(Saved data entries)

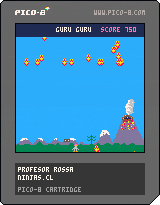
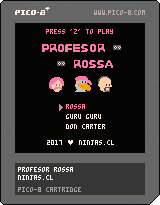
added message to press Z to play in menu

diff --git a/rossa.js b/rossa.js
@@ -68,7 +68,7 @@ var _cartdat=[
 0,0,0,0,0,0,0,0,0,0,0,0,0,0,0,0,0,16,0,0,0,0,0,0,0,0,0,0,0,0,0,0,0,0,0,0,0,0,0,0,0,0,0,0,0,0,0,0,0,0,0,0,0,0,0,0,0,0,0,0,0,0,0,0,0,0,0,0,0,0,0,0,0,0,0,0,0,0,0,0,0,0,0,0,0,16,0,0,0,0,0,0,0,0,0,0,0,0,0,0,0,0,0,0,0,0,0,0,0,0,0,0,0,0,0,0,0,0,0,0,0,0,0,0,0,0,0,0,0,0,0,0,0,0,0,0,0,0,0,0,0,0,0,0,0,0,0,0,0,0,0,0,0,16,0,0,0,0,0,0,0,0,0,0,0,0,0,0,0,0,0,0,0,0,0,0,0,0,0,0,0,0,0,0,0,0,0,0,0,0,0,0,0,0,0,0,0,0,0,0,0,0,0,0,0,0,0,0,0,0,0,0,0,0,0,0,0,0,0,0,0,16,0,0,0,0,0,0,0,0,0,0,0,0,0,0,0,0,0,0,0,0,0,0,0,0,0,0,0,0,0,0,0,0,0,0,
 0,0,0,0,0,0,0,0,0,0,0,0,0,0,0,0,0,0,0,0,0,0,0,0,0,0,0,0,0,0,0,0,0,16,0,0,0,0,0,0,0,0,0,0,0,0,0,0,0,0,0,0,0,0,0,0,0,0,0,0,0,0,0,0,0,0,0,0,0,0,0,0,0,0,0,0,0,0,0,0,0,0,0,0,0,0,0,0,0,0,0,0,0,0,0,0,0,0,0,0,0,16,0,0,0,0,0,0,0,0,0,0,0,0,0,0,0,0,0,0,0,0,0,0,0,0,0,0,0,0,0,0,0,0,0,0,0,0,0,0,0,0,0,0,0,0,0,0,0,0,0,0,0,0,0,0,0,0,0,0,0,0,0,0,0,0,0,0,0,16,0,0,0,0,0,0,0,0,0,0,0,0,0,0,0,0,0,0,0,0,0,0,0,0,0,0,0,0,0,0,0,0,0,0,0,0,0,0,0,0,0,0,0,0,0,0,0,0,0,0,0,0,0,0,0,0,0,0,0,0,0,0,0,0,0,0,0,16,0,0,0,0,0,0,0,0,0,0,0,0,0,0,0,0,0,0,
 0,0,0,0,0,0,0,0,0,0,0,0,0,0,0,0,0,0,0,0,0,0,0,0,0,0,0,0,0,0,0,0,0,0,0,0,0,0,0,0,0,0,0,0,0,0,0,0,0,16,0,0,0,0,0,0,0,0,0,0,0,0,0,0,0,0,0,0,0,0,0,0,0,0,0,0,0,0,0,0,0,0,0,0,0,0,0,0,0,0,0,0,0,0,0,0,0,0,0,0,0,0,0,0,0,0,0,0,0,0,0,0,0,0,0,0,0,16,0,0,0,0,0,0,0,0,0,0,0,0,0,0,0,0,0,0,0,0,0,0,0,0,0,0,0,0,0,0,0,0,0,0,0,0,0,0,0,0,0,0,0,0,0,0,0,0,0,0,0,0,0,0,0,0,0,0,0,0,0,0,0,0,0,0,0,16,0,0,0,0,0,0,0,0,0,0,0,0,0,0,0,0,0,0,0,0,0,0,0,0,0,0,0,0,0,0,0,0,0,0,0,0,0,0,0,0,0,0,0,0,0,0,0,0,0,0,0,0,0,0,0,0,0,0,0,0,0,0,0,0,0,0,0,16,0,0,
-58,99,58,0,81,193,0,0,0,45,0,45,2,28,30,27,18,17,31,27,30,2,30,27,31,31,13,1,61,18,26,21,26,22,13,31,56,15,24,60,45,15,13,25,21,24,27,60,23,31,32,30,27,61,46,5,3,4,10,1,62,39,31,37,31,32,17,25,2,15,27,26,31,32,13,26,32,31,2,13,26,16,2,32,13,14,24,17,31,1,16,17,14,33,19,2,51,2,18,13,24,31,17,1,25,13,36,59,21,26,32,17,19,17,30,61,20,6,5,10,9,10,1,14,21,32,25,13,28,59,33,26,21,32,62,24,11,2,68,42,21,36,17,24,31,1,1,15,27,24,27,30,31,63,30,44,1,0,9,14,24,13,15,23,64,25,3,57,1,0,9,16,13,30,23,59,14,24,33,17,65,25,4,61,96,28,33,30,28,24,61,34,5,62,98,19,30,17,17,26,66,40,63,19,14,30,27,35,60,44,7,61,141,13,37,69,24,8,64,31,24,21,19,20,32,61,97,9,66,16,35,20,21,32,65,44,10,66,28,30,17,16,69,39,67,22,27,30,13,26,19,67,35,12,68,19,
+58,99,58,0,82,35,0,0,0,45,0,45,2,28,30,27,18,17,31,27,30,2,30,27,31,31,13,1,61,18,26,21,26,22,13,31,56,15,24,60,45,15,13,25,21,24,27,60,23,31,32,30,27,61,46,5,3,4,10,1,62,39,31,37,31,32,17,25,2,15,27,26,31,32,13,26,32,31,2,13,26,16,2,32,13,14,24,17,31,1,16,17,14,33,19,2,51,2,18,13,24,31,17,1,25,13,36,59,21,26,32,17,19,17,30,61,20,6,5,10,9,10,1,14,21,32,25,13,28,59,33,26,21,32,62,24,11,2,68,42,21,36,17,24,31,1,1,15,27,24,27,30,31,63,30,44,1,0,9,14,24,13,15,23,64,25,3,57,1,0,9,16,13,30,23,59,14,24,33,17,65,25,4,61,96,28,33,30,28,24,61,34,5,62,98,19,30,17,17,26,66,40,63,19,14,30,27,35,60,44,7,61,141,13,37,69,24,8,64,31,24,21,19,20,32,61,97,9,66,16,35,20,21,32,65,44,10,66,28,30,17,16,69,39,67,22,27,30,13,26,19,67,35,12,68,19,
 37,17,24,24,27,35,68,32,69,33,66,106,4,68,46,69,105,68,40,21,26,16,21,19,27,70,39,68,37,28,21,26,72,35,4,68,37,28,17,13,15,20,72,32,8,1,45,1,1,14,33,32,32,79,31,74,75,24,17,18,76,43,74,42,30,69,43,74,86,33,28,73,109,72,75,73,39,13,73,83,14,72,43,64,41,31,15,75,85,44,1,2,35,21,16,32,66,51,5,71,31,2,20,17,64,108,5,11,67,35,91,18,19,13,25,17,2,30,17,24,13,32,74,21,87,81,61,52,63,63,18,30,61,31,83,46,83,19,2,33,28,16,62,22,84,43,45,64,28,90,24,78,49,61,42,60,60,86,69,2,0,9,25,17,26,33,63,82,60,60,59,21,16,85,52,86,22,2,0,9,28,24,83,51,86,16,60,76,61,109,86,16,61,81,96,16,30,92,38,86,22,62,83,17,96,27,86,54,2,0,9,27,34,95,54,86,17,60,76,65,108,86,22,2,0,9,66,88,11,1,2,70,32,18,28,95,38,6,69,63,18,36,69,109,15,24,21,96,99,2,0,9,32,20,93,18,
 65,107,20,33,67,55,65,59,91,27,25,65,102,35,13,24,99,36,91,17,2,94,22,18,17,59,84,52,91,35,62,72,59,19,27,24,93,47,4,4,67,72,31,27,26,19,76,107,106,24,30,91,42,76,60,24,17,34,17,24,73,127,75,49,83,45,59,73,84,7,71,71,32,21,83,108,95,25,108,63,61,34,42,43,80,46,31,17,114,16,16,84,63,74,68,16,21,18,18,21,15,33,24,32,104,39,83,44,104,24,34,87,48,81,48,0,9,31,28,17,103,59,4,56,8,77,69,115,45,31,15,27,30,111,38,116,153,99,47,92,41,56,67,46,56,91,53,59,15,27,33,118,22,118,36,3,61,173,35,13,118,52,1,18,33,26,15,32,21,27,26,2,42,69,86,43,1,106,27,18,97,48,64,66,31,2,48,118,27,2,32,20,17,26,1,0,9,112,20,32,33,30,26,124,84,0,9,89,19,1,0,9,111,20,67,244,67,100,63,18,69,241,69,81,64,29,0,9,60,19,60,70,60,60,135,16,3,61,246,65,31,79,128,18,24,30,70,120,2,137,31,4,69,18,123,21,
 27,15,13,24,2,73,82,71,73,95,21,53,2,82,88,70,34,73,98,77,249,30,1,0,9,74,32,76,63,74,83,80,242,72,174,74,252,82,96,50,68,45,138,27,77,22,77,240,84,164,79,84,132,46,80,58,42,78,243,87,132,41,80,32,86,74,142,30,43,1,82,47,90,65,120,68,56,96,138,88,153,43,2,88,19,92,135,62,148,71,191,100,102,83,70,1,78,144,65,150,100,27,83,36,103,76,2,0,45,76,210,105,42,43,1,62,22,93,86,67,245,61,28,71,244,132,124,71,163,71,98,134,121,100,160,70,98,101,231,110,41,107,175,102,68,2,2,2,2,103,191,64,205,86,40,2,86,40,73,29,62,250,117,33,105,36,73,211,143,79,72,109,178,16,33,31,17,18,33,24,2,18,178,18,150,21,13,32,21,26,19,174,26,2,178,41,13,26,21,25,61,17,27,26,179,38,126,27,30,37,2,110,31,148,32,117,75,21,31,59,148,62,115,205,150,49,80,27,71,29,61,110,106,44,61,71,106,42,129,23,73,25,95,100,117,174,94,21,75,35,0,9,0,9,64,69,
@@ -92,9 +92,9 @@ var _cartdat=[
 7,206,84,202,94,37,17,24,24,27,35,64,197,28,30,17,31,31,2,0,39,38,0,39,2,32,27,2,60,28,167,46,0,34,252,45,36,252,17,5,210,23,245,35,10,132,135,35,20,250,24,242,155,240,60,25,17,26,33,240,66,60,59,56,24,27,19,27,241,66,60,127,251,34,109,64,115,40,5,8,212,28,108,54,106,46,106,92,107,58,106,91,9,214,28,211,30,59,118,37,10,108,37,60,45,196,51,1,66,165,222,254,42,118,41,212,60,113,58,2,27,30,2,68,179,56,61,51,123,22,114,79,61,255,61,51,125,21,215,29,63,183,32,27,218,21,68,62,36,238,25,227,136,62,215,221,32,61,157,64,246,64,54,122,106,64,150,14,21,32,74,46,33,134,27,249,58,233,120,42,68,215,124,41,50,67,159,73,222,78,54,228,59,231,43,61,252,59,231,62,71,247,63,71,240,111,138,123,73,254,234,78,64,241,69,88,215,92,92,49,28,27,200,17,164,47,1,140,17,31,200,31,210,51,139,35,92,119,139,59,138,60,225,42,148,24,45,245,31,212,109,140,36,216,76,144,
 84,133,56,63,97,122,40,228,46,249,32,147,75,145,32,64,18,93,124,27,28,241,35,99,49,100,84,61,82,225,242,225,66,157,66,71,118,95,68,72,85,61,110,159,32,73,88,96,74,63,103,237,42,61,169,37,252,43,162,68,212,33,33,181,38,111,174,61,205,5,61,254,63,171,6,63,252,70,109,77,127,69,100,235,76,62,209,62,224,232,77,109,22,238,90,155,80,254,51,176,17,28,176,114,33,28,254,98,240,113,31,18,175,35,243,74,18,36,31,56,15,24,21,15,23,225,119,244,189,65,174,204,128,70,169,119,21,241,40,247,81,176,65,207,222,239,146,65,97,91,58,65,240,65,240,73,103,64,255,64,223,95,93,236,112,70,242,70,147,161,45,235,102,249,139,79,180,16,27,35,26,79,246,79,246,79,246,79,246,79,246,79,246,69,243,79,244,79,244,84,244,84,244,84,244,84,244,79,245,79,245,79,213,84,184,254,89,211,40,7,148,82,11,146,59,90,204,95,252,254,76,112,235,212,34,214,94,171,90,130,55,162,37,198,238,186,87,249,83,32,21,32,223,27,62,246,
 13,61,73,62,204,27,18,18,31,17,32,102,76,204,176,61,73,68,176,206,41,206,248,21,94,110,74,247,105,242,242,62,220,134,75,115,126,145,75,244,75,116,204,214,77,185,75,81,206,233,74,255,74,255,209,116,74,254,74,254,211,91,248,163,89,243,114,223,74,158,5,74,142,139,145,90,242,90,242,230,32,127,123,90,242,62,246,91,92,90,243,90,51,65,244,91,110,95,206,236,47,67,255,238,38,125,118,170,31,42,149,116,171,59,57,36,57,197,68,215,89,242,53,0,34,57,2,8,213,31,11,214,83,214,86,33,30,43,0,9,1,1,2,218,82,170,57,233,38,62,93,12,253,28,2,187,55,159,92,43,60,95,63,114,16,204,20,173,67,66,80,4,3,220,36,63,53,82,98,63,21,182,155,173,241,173,17,157,64,154,74,153,151,61,129,194,26,219,35,117,142,158,66,25,33,32,17,60,21,31,21,15,64,37,61,168,61,19,159,124,27,26,19,31,56,232,18,30,27,179,26,65,149,119,90,66,247,59,21,16,117,40,147,133,69,233,63,241,63,33,127,155,222,207,69,107,
-189,247,71,100,241,95,5,3,4,10,2,0,135,2,26,21,26,22,13,170,45,237,54,221,215,220,45,230,43,205,240,218,89,244,51,244,146,239,126,175,68,179,178,13,179,97,77,244,77,212,250,42,174,155,244,118,1,0,45,0,45,2,25,13,21,26,2,236,110,31,237,136,59,21,225,27,89,74,86,251,253,17,87,159,186,22,62,248,187,26,5,62,247,36,6,94,74,88,177,94,227,85,93,18,30,191,22,252,32,241,59,192,51,32,21,192,40,17,15,27,26,16,61,89,61,135,70,45,254,29,62,35,66,132,154,39,202,37,19,151,93,61,196,31,56,24,17,34,17,24,4,147,50,63,161,15,27,30,104,38,17,28,223,34,198,62,159,80,24,21,34,158,110,201,52,16,21,18,18,21,15,33,24,32,37,61,75,62,172,64,54,71,111,163,240,162,204,66,113,162,153,162,248,17,253,28,68,122,162,150,162,245,162,37,71,115,131,109,162,243,212,21,2,17,26,169,26,21,217,20,242,29,25,235,91,61,133,34,20,215,17,27,33,234,80,3,61,218,31,20,27,35,21,26,19,59,
-74,104,127,81,133,72,60,155,0,9,18,13,24,31,17,65,215,24,13,31,144,32,26,21,24,129,25,222,64,89,61,91,53,59,67,181,1,241,186,220,122,2,118,67,232,202,229,92,65,99,85,159,31,28,17,17,148,39,4,56,8,136,107,106,137,33,28,16,237,25,249,38,2,231,71,95,72,105,54,61,210,105,36,143,27,62,199,105,38,63,170,136,111,73,107,66,64,105,82,65,36,61,166,105,80,66,43,2,2,69,251,131,94,1,2,15,24,63,42,76,93,133,84,241,57,106,52,61,161,27,34,249,26,62,98,1,2,246,22,16,17,14,33,19,245,75,153,40,254,77,208,44,191,19,60,111,246,40,77,27,93,21,0,9,30,17,15,32,18,21,24,24,42,3,57,37,159,45,31,15,30,17,17,26,56,35,21,16,32,20,57,194,59,8,158,48,209,86,14,24,13,15,23,161,38,162,24,166,78,118,253,93,141,56,56,2,0,34,2,120,99,169,16,95,118,36,65,26,166,26,163,134,215,16,30,17,16,77,38,241,51,77,30,65,157,125,77,62,111,65,53,127,80,147,19,64,
-85,146,57,174,31,37,168,45,65,184,37,17,24,24,27,35,172,25,250,44,169,57,0,0,0,0,0,0,0,0,0,0,0,0,0,0,0,0,0,0,0,0,0,0,0,0,0,0,0,0,0,0,0,0,0,0,0,0,0,0,0,0,0,0,0,0,0,0,0,0,0,0,0,0,0,0,0,0,0,0,0,0,0,0,0,0,0,0,0,0,0,0,0,0,0,0,0,0,0,0,0,0,0,0,0,0,0,0,0,0,0,0,0,0,0,0,0,0,0,0,0,0,0,0,0,0,0,0,0,0,0,0,0,0,0,0,0,0,0,0,0,0,0,0,0,0,0,0,0,0,0,0,0,0,0,0,0,0,0,0,0,0,0,0,0,0,0,0,0,0,0,0,0,0,0,0,0,0,0,0,0,0,0,0,0,0,0,0,0,0,0,0,0,0,0,0,0,0,0,0,0,0,0,0,0,0,0,0,0,0,0,0,0,0,0,0,0,0,0,0,0,0,0,0,0,0,0,0,0,0,0,0,0,0,0,0,0,0,0,0,0,0,0,0,0,0,0,0,0,0,0,0,0,0,0,0,
+189,247,71,100,237,250,237,26,241,46,237,55,221,216,220,46,232,44,220,233,37,239,30,4,61,73,135,144,239,88,248,97,5,3,4,10,2,0,135,2,26,21,26,22,13,176,47,66,241,66,81,236,45,211,242,224,91,250,53,250,148,246,112,181,70,185,180,13,185,99,83,246,83,214,145,34,180,157,250,120,1,0,45,0,45,2,25,13,21,26,2,243,96,31,243,138,59,21,231,29,95,76,92,253,255,16,94,145,192,24,62,248,193,28,5,62,247,36,6,100,76,94,179,100,229,91,95,18,30,197,24,225,43,247,61,198,53,32,21,198,42,17,15,27,26,16,61,89,61,135,70,45,254,17,62,35,66,132,160,41,208,39,19,157,95,61,196,31,56,24,17,34,17,24,4,153,52,63,161,15,27,30,110,40,17,28,229,36,205,48,165,82,24,21,34,165,96,207,54,16,21,18,18,21,15,33,24,32,37,61,75,62,172,64,54,71,111,169,242,168,206,66,113,168,155,168,250,17,252,21,68,122,168,152,168,247,168,39,71,115,137,111,168,245,218,23,2,17,26,175,28,21,223,22,248,31,
+25,241,93,61,133,34,20,221,19,27,33,240,82,3,61,218,31,20,27,35,21,26,19,59,74,104,133,83,139,74,60,155,0,9,18,13,24,31,17,65,215,24,13,31,150,34,26,21,24,135,27,228,66,89,61,91,53,59,67,181,1,247,188,226,124,2,124,69,238,204,235,94,65,99,85,159,31,28,17,17,154,41,4,56,8,142,109,106,137,33,28,16,243,27,142,23,1,2,237,73,95,72,105,54,61,210,105,36,149,29,62,199,105,38,63,170,143,97,73,107,66,64,105,82,65,36,61,166,105,80,66,43,2,2,69,251,138,80,1,2,15,24,63,42,76,93,139,86,247,59,106,52,61,161,27,34,253,28,62,98,1,2,252,24,16,17,14,33,19,251,77,159,42,24,27,15,13,24,197,21,105,29,89,21,60,95,252,42,77,27,93,21,0,9,30,17,15,32,18,21,24,24,42,3,57,37,165,47,31,15,30,17,17,26,56,35,21,16,32,20,57,200,61,8,164,50,215,88,14,24,13,15,140,25,63,59,173,64,118,253,93,141,56,56,2,0,34,2,120,99,175,18,95,118,36,65,
+26,172,28,169,136,221,18,30,17,16,77,38,247,53,77,30,65,157,125,77,62,111,65,53,127,80,153,20,64,85,146,57,181,17,37,174,47,65,184,37,17,24,24,27,35,178,27,251,44,175,59,0,0,0,0,0,0,0,0,0,0,0,0,0,0,0,0,0,0,0,0,0,0,0,0,0,0,0,0,0,0,0,0,0,0,0,0,0,0,0,0,0,0,0,0,0,0,0,0,0,0,0,0,0,0,0,0,0,0,0,0,0,0,0,0,0,0,0,0,0,0,0,0,0,0,0,0,0,0,0,0,0,0,0,0,0,0,0,0,0,0,0,0,0,0,0,0,0,0,0,0,0,0,0,0,0,0,0,0,0,0,0,0,0,0,0,0,0,0,0,0,0,0,0,0,0,0,0,0,0,0,0,0,0,0,0,0,0,0,0,0,0,0,0,0,0,0,0,0,0,0,0,0,0,0,0,0,0,0,0,0,0,0,0,0,0,0,0,0,0,0,0,0,0,0,0,0,0,0,0,0,0,0,0,0,0,0,0,0,0,0,0,0,0,0,0,0,0,0,0,0,0,0,0,0,0,
 0,0,0,0,0,0,0,0,0,0,0,0,0,0,0,0,0,0,0,0,0,0,0,0,0,0,0,0,0,0,0,0,0,0,0,0,0,0,0,0,0,0,0,0,0,0,0,0,0,0,0,0,0,0,0,0,0,0,0,0,0,0,0,0,0,0,0,0,0,0,0,0,0,0,0,0,0,0,0,0,0,0,0,0,0,0,0,0,0,0,0,0,0,0,0,0,0,0,0,0,0,0,0,0,0,0,0,0,0,0,0,0,0,0,0,0,0,0,0,0,0,0,0,0,0,0,0,0,0,0,0,0,0,0,0,0,0,0,0,0,0,0,0,0,0,0,0,0,0,0,0,0,0,0,0,0,0,0,0,0,0,0,0,0,0,0,0,0,0,0,0,0,0,0,0,0,0,0,0,0,0,0,0,0,0,0,0,0,0,0,0,0,0,0,0,0,0,0,0,0,0,0,0,0,0,0,0,0,0,0,0,0,0,0,0,0,0,0,0,0,0,0,0,0,0,0,0,0,0,0,0,0,0,0,0,0,0,0,0,0,0,0,0,0,0,0,0,0,0,0,0,0,0,0,0,0,
 0,0,0,0,0,0,0,0,0,0,0,0,0,0,0,0,0,0,0,0,0,0,0,0,0,0,0,0,0,0,0,0,0,0,0,0,0,0,0,0,0,0,0,0,0,0,0,0,0,0,0,0,0,0,0,0,0,0,0,0,0,0,0,0,0,0,0,0,0,0,0,0,0,0,0,0,0,0,0,0,0,0,0,0,0,0,0,0,0,0,0,0,0,0,0,0,0,0,0,0,0,0,0,0,0,0,0,0,0,0,0,0,0,0,0,0,0,0,0,0,0,0,0,0,0,0,0,0,0,0,0,0,0,0,0,0,0,0,0,0,0,0,0,0,0,0,0,0,0,0,0,0,0,0,0,0,0,0,0,0,0,0,0,0,0,0,0,0,0,0,0,0,0,0,0,0,0,0,0,0,0,0,0,0,0,0,0,0,0,0,0,0,0,0,0,0,0,0,0,0,0,0,0,0,0,0,0,0,0,0,0,0,0,0,0,0,0,0,0,0,0,0,0,0,0,0,0,0,0,0,0,0,0,0,0,0,0,0,0,0,0,0,0,0,0,0,0,0,0,0,0,0,0,0,0,0,
 0,0,0,0,0,0,0,0,0,0,0,0,0,0,0,0,0,0,0,0,0,0,0,0,0,0,0,0,0,0,0,0,0,0,0,0,0,0,0,0,0,0,0,0,0,0,0,0,0,0,0,0,0,0,0,0,0,0,0,0,0,0,0,0,0,0,0,0,0,0,0,0,0,0,0,0,0,0,0,0,0,0,0,0,0,0,0,0,0,0,0,0,0,0,0,0,0,0,0,0,0,0,0,0,0,0,0,0,0,0,0,0,0,0,0,0,0,0,0,0,0,0,0,0,0,0,0,0,0,0,0,0,0,0,0,0,0,0,0,0,0,0,0,0,0,0,0,0,0,0,0,0,0,0,0,0,0,0,0,0,0,0,0,0,0,0,0,0,0,0,0,0,0,0,0,0,0,0,0,0,0,0,0,0,0,0,0,0,0,0,0,0,0,0,0,0,0,0,0,0,0,0,0,0,0,0,0,0,0,0,0,0,0,0,0,0,0,0,0,0,0,0,0,0,0,0,0,0,0,0,0,0,0,0,0,0,0,0,0,0,0,0,0,0,0,0,0,0,0,0,0,0,0,0,0,0,

diff --git a/index.html b/index.html
@@ -4,7 +4,8 @@
         <meta http-equiv="X-UA-Compatible" content="IE=edge">
         <title>Profesor Rossa - PICO-8 Cartridge</title>
         <meta name="description" content="Profesor Rossa Game">
-        <meta author="Camilo Castro - ninjas.cl">
+        <meta author="Ninjas.cl">
+
 <STYLE TYPE="text/css">
 <!--
 
@@ -54,6 +55,13 @@ canvas{
 
 <body bgcolor=#303030>
 
+<div style="color:white">
+<center>
+	<h1>Creado por Camilo Castro.</h1>
+	<a href="http://ninjas.cl" style="color:white">Ninjas.cl</a>
+	<p>Marzo 2017</p>
+</center>
+</div>
 	<br><br><br>
 
 	<center><div style="width:512px;">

▶ _TASK OBJECTIVE_: Print the data above exactly, from its first line to the line bearing "-68,7 +68,7 @@" inclusive, and keep pictures out of the result.

▶ _RESPONSE TO THIS TASK_:
added message to press Z to play in menu

diff --git a/rossa.js b/rossa.js
@@ -68,7 +68,7 @@ var _cartdat=[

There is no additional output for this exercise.